Here is a very instructive story concerning a Best Buy customer that was posted on MSNBC.
The woman filing the $54 million suit against Best Buy seems to have a legitimate argument against the chain. I agree with the customer that Best Buy should have treated her better. Being given the runaround is a terrible way to do business, and she certainly should be compensated, and for more then the original $2,100 settlement offer the customer requested.
With that said, Seagate, Western Digital and Toshiba should make this case their poster child for selling their external storage products.
This is because while making her case against Best Buy, what she really did was prove her own culpability. By saying she lost all her personal and financial data on the laptop when Best Buy misplaced it, thus leaving herself open to identity theft, she proved her own irresponsibility.
While I hate to blame the victim, her actions that led to this loss make this case almost as frivolous as the one concerning the person who won millions from McDonalds for serving her hot coffee and then blaming the restaurant when she spilled it on her own lap.
In the Best Buy case the woman said she traveled the world with all her personal info stored on the laptop. I suppose she did so simply because she could. Prior to the digitization of personal data, it was physically impossible to wander about the world with your tax returns, banking records and thousands of photos and CDs on your person. But just because you can does not mean you should.
What makes this woman, again to me, even more responsible for creating this situation is how simple it is to back up your data so it can be kept in a safe location. You lock your front door when you leave your house, you lock you car at the mall and you leave your important data at home. Today, anyone capable of operating a laptop should understand the danger of storing vital records on a device that leaves their home, as well, as the value of having an external hard drive or burning the data to CD or DVD.
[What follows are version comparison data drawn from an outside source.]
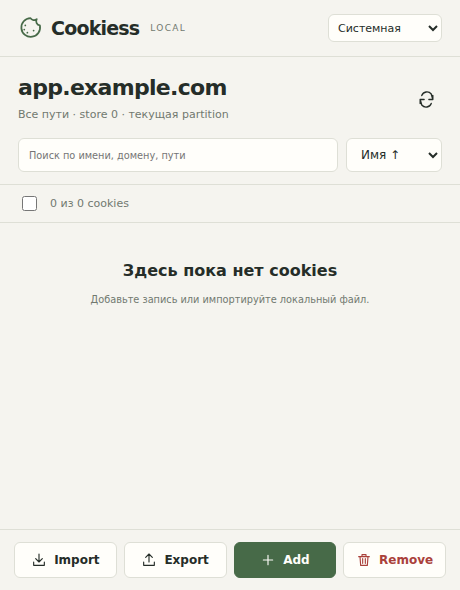
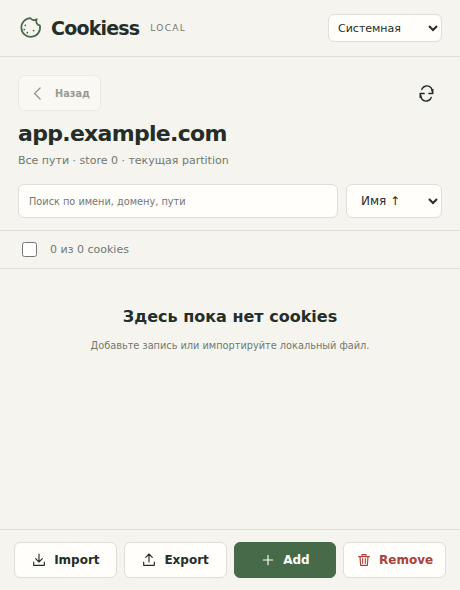
Preserve action navigation on refresh and test install ZIPs in CI

diff --git a/src/main.ts b/src/main.ts
@@ -1,6 +1,6 @@
 import './style.css';
 import { CookieApi, applyImport, previewImport, type ImportItem } from './api';
-import { accessPattern, identity, validateCookie, type Cookie, type SiteContext } from './domain';
+import { accessPattern, identity, partitionIdentity, validateCookie, type Cookie, type SiteContext } from './domain';
 import { parse, serialize, type Format } from './formats';
 const api = new CookieApi();
 const app = document.querySelector<HTMLDivElement>('#app')!;
@@ -54,6 +54,7 @@ let sort = 'name';
 let allowed = false;
 let ready = false;
 let loadVersion = 0;
+let refreshPanel: (() => void) | undefined;
 const brand = el('header', 'brand');
 const logo = el('div', 'wordmark');
 logo.append(icon('cookie'), el('strong', '', 'Cookiess'), el('span', 'edition', 'LOCAL'));
@@ -88,13 +89,22 @@ siteText.append(host, contextLabel);
 const refresh = button(
   '',
   async () => {
-    if (leave()) await initialize();
+    await refreshCurrentView();
   },
   'icon-button',
   'refresh',
 );
 refresh.setAttribute('aria-label', 'Обновить сайт и cookies');
-site.append(siteText, refresh);
+const back = button('Назад', async () => {
+  if (!leave()) return;
+  notify('');
+  if (!ready || !allowed) await initialize();
+  else renderList();
+}, 'back-button', 'back');
+back.setAttribute('aria-label', 'Назад к списку');
+const navigation = el('div', 'site-navigation');
+navigation.append(back, refresh);
+site.append(navigation, siteText);
 const status = el('div', 'status');
 status.setAttribute('role', 'status');
 status.setAttribute('aria-live', 'polite');
@@ -118,6 +128,7 @@ function lock(value: boolean) {
   app.classList.toggle('busy', value);
   actionButtons.forEach((b) => (b.disabled = value || !allowed || !ready));
   refresh.disabled = value;
+  back.disabled = value || screen === 'list';
 }
 async function run(action: () => void | Promise<void>) {
   if (busy) return;
@@ -208,24 +219,33 @@ async function reload() {
   selected = new Set([...selected].filter((id) => cookies.some((c) => identity(c) === id)));
   if (screen === 'list') renderList();
 }
+async function refreshCurrentView() {
+  const next = await api.context();
+  if (context && next.tabId === context.tabId && next.host === context.host &&
+      next.storeId === context.storeId && new URL(next.url).origin === new URL(context.url).origin &&
+      await api.hasAccess(next)) {
+    // Keep the current form and its dirty draft when the site context is unchanged.
+    const key = next.partitionKey;
+    if (partitionIdentity(key) === partitionIdentity(context.partitionKey)) {
+      context = { ...next, partitionKey: key };
+      allowed = true;
+      ready = true;
+      await reload();
+      refreshPanel?.();
+      notify('Cookies обновлены. Текущая форма сохранена.', 'success');
+      return;
+    }
+  }
+  if (leave()) await initialize();
+}
 function backHeader(title: string) {
+  refreshPanel = undefined;
   const bar = el('div', 'panel-title');
-  const back = button(
-    'Назад',
-    () => {
-      if (leave()) {
-        screen = 'list';
-        renderList();
-      }
-    },
-    'back-button',
-    'back',
-  );
-  back.setAttribute('aria-label', 'Назад к списку');
-  bar.append(back, el('h2', '', title));
+  bar.append(el('h2', '', title));
   content.append(bar);
 }
 function renderList() {
+  refreshPanel = undefined;
   screen = 'list';
   dirty = false;
   content.replaceChildren();
@@ -562,6 +582,7 @@ function openRemove() {
   );
   all.disabled = !cookies.length;
   panel.append(removeSelected, all);
+  refreshPanel = openRemove;
   content.append(panel);
 }
 async function deleteMany(items: Cookie[]) {
@@ -674,6 +695,7 @@ function openImport() {
     invalidate();
   };
   policy.onchange = invalidate;
+  refreshPanel = invalidate;
   const inspect = button('Предпросмотр', async () => {
     notify('');
     await api.assertContext(context!);
@@ -775,6 +797,7 @@ function openExport() {
   }
   scope.onchange = refreshOutput;
   format.onchange = refreshOutput;
+  refreshPanel = refreshOutput;
   refreshOutput();
   panel.append(
     button(

diff --git a/src/style.css b/src/style.css
@@ -195,11 +195,16 @@ h2 {
 }
 .site {
   display: flex;
-  justify-content: space-between;
-  align-items: center;
+  flex-direction: column;
+  align-items: stretch;
   gap: 10px;
   padding: 18px 18px 15px;
   flex-shrink: 0;
+}
+.site-navigation {
+  display: flex;
+  align-items: center;
+  justify-content: space-between;
 }
 .site-text {
   min-width: 0;

diff --git a/eslint.config.js b/eslint.config.js
@@ -1,7 +1,7 @@
 import js from '@eslint/js';
 import tseslint from 'typescript-eslint';
 export default tseslint.config(
-  { ignores: ['dist/**', 'node_modules/**', 'scripts/**'] },
+  { ignores: ['dist/**', 'node_modules/**', 'scripts/**', 'test-output/**'] },
   js.configs.recommended,
   ...tseslint.configs.recommended,
   {

diff --git a/scripts/unpack-test-package.py b/scripts/unpack-test-package.py
@@ -1,0 +1,16 @@
+"""Extract the verified install artifact for real extension browser checks."""
+import json
+import shutil
+from pathlib import Path
+from zipfile import ZipFile
+
+version = json.loads(Path('package.json').read_text())['version']
+root = Path('test-output/unpacked')
+shutil.rmtree(root, ignore_errors=True)
+root.mkdir(parents=True)
+with ZipFile(f'artifacts/cookiess-{version}.zip') as archive:
+  for name in archive.namelist():
+    target = (root / name).resolve()
+    assert target.is_relative_to(root.resolve()), 'Archive path escapes test directory'
+  archive.extractall(root)
+print(f'Extracted install ZIP for browser checks: {root.resolve()}')

diff --git a/VERIFICATION.md b/VERIFICATION.md
@@ -90,3 +90,15 @@ Typecheck, lint, 20 unit tests, build/package and exact ZIP/manifest resource va
 ## Rolling GitHub release automation
 
 Workflow now updates the `latest-build` prerelease on successful main pushes or manual main runs, only after every verify matrix job succeeds. The release job alone receives contents:write and downloads the verified Ubuntu artifact. It validates the archive/version/resources, publishes a stable download filename plus SHA256SUMS and build-info (source commit/version/CI URL), and only moves the reserved latest-build tag. Versioned releases stay separate. PRs do not publish. Main workflows are not cancelled during publication; a superseded main commit is skipped before release mutation. YAML parsing, shell syntax and job dependency/permission gates were checked locally. Creation/update are verified through actual Actions runs and the downloaded release assets.
+
+## Install-ZIP browser gate
+
+CI now downloads the verified Ubuntu install artifact and extracts it into test-output/unpacked. Linux runs the existing 21 native action-popup checks against that folder; Windows runs a native popup smoke checking extension loading, packaged JS/CSS, the real permission screen and close/reopen. Each uses a new disposable synthetic profile. The release job depends on both build and browser matrices, so failures block rolling publication. Fresh browser evidence is uploaded separately, and prior checkout images are removed before tests.
+
+The portable smoke and all 21 install-ZIP checks were executed locally in Linux Chrome for Testing 154.0.8037.92. Windows execution is verified through the actual CI browser job, rather than inferred from build success. The reported missing-file symptom can also arise from duplicate unpacked installations when the older installed path has been deleted; this cannot be fixed by changing a correctly packaged popup. User profile metadata inspection, where authorized, is read-only; no cookie/password/history access is involved.
+
+## Navigation and refresh — 1.0.2
+
+Back and Refresh now share a persistent row above the site hostname. Back remains visible on the list (disabled when there is no internal destination) and active on action screens. Refresh on the same tab/origin/store/partition rereads cookies and retains the action and dirty editor/import text; export refreshes its output and import invalidates the old preview. A changed context still requires dirty-draft confirmation before resetting and preserves mutation guards.
+
+Typecheck, lint, 20 unit tests, build/ZIP checks and all 21 real native-popup tests passed locally against the extracted 1.0.2 install ZIP. The navigation regression asserts alignment above the hostname, retained action and enabled Back after Refresh, retained dirty Add draft, and cancelled/confirmed Back. Screenshot: [editor-navigation.png](screenshots/editor-navigation.png). CI adds the same Linux full suite and a Windows native-popup smoke as publication gates.

diff --git a/store/LISTING.md b/store/LISTING.md
@@ -1,7 +1,7 @@
 # Chrome Web Store listing — Russian
 
 Name: Cookiess
-Version: 1.0.1
+Version: 1.0.2
 Language: Russian (ru)
 Proposed category: Developer Tools (confirm the available dashboard category before submission).
 
@@ -32,7 +32,7 @@ Project: https://github.com/smallp80380/cookiess
 
 ## Uploads
 
-Package: release `v1.0.1`, `cookiess-1.0.1.zip`.
+Package: release `v1.0.2`, `cookiess-1.0.2.zip`.
 Screenshots, in order: `assets/01-list.png`, `02-editor.png`, `03-import.png`, `04-dark.png` (1280×800).
 Small promotional tile: `assets/promo-440x280.png` (440×280).
 Icon: `../public/icons/128.png` (128×128).

diff --git a/CHROMEWEBSTORE.md b/CHROMEWEBSTORE.md
@@ -1,7 +1,7 @@
 # Chrome Web Store preparation (not published)
 
 ## Single purpose
-Manage cookies applicable to the active website: view, create, edit, delete, and locally import/export them. Product name: Cookiess. Version: 1.0.1. Minimum Chrome: 132. Main language: Russian.
+Manage cookies applicable to the active website: view, create, edit, delete, and locally import/export them. Product name: Cookiess. Version: 1.0.2. Minimum Chrome: 132. Main language: Russian.
 
 ## Proposed listing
I do hope this customer gets some compensation for her lost property and that the case leads to better customer service at Best Buy, but it should also be a warning to the general public to be aware of where they store their data.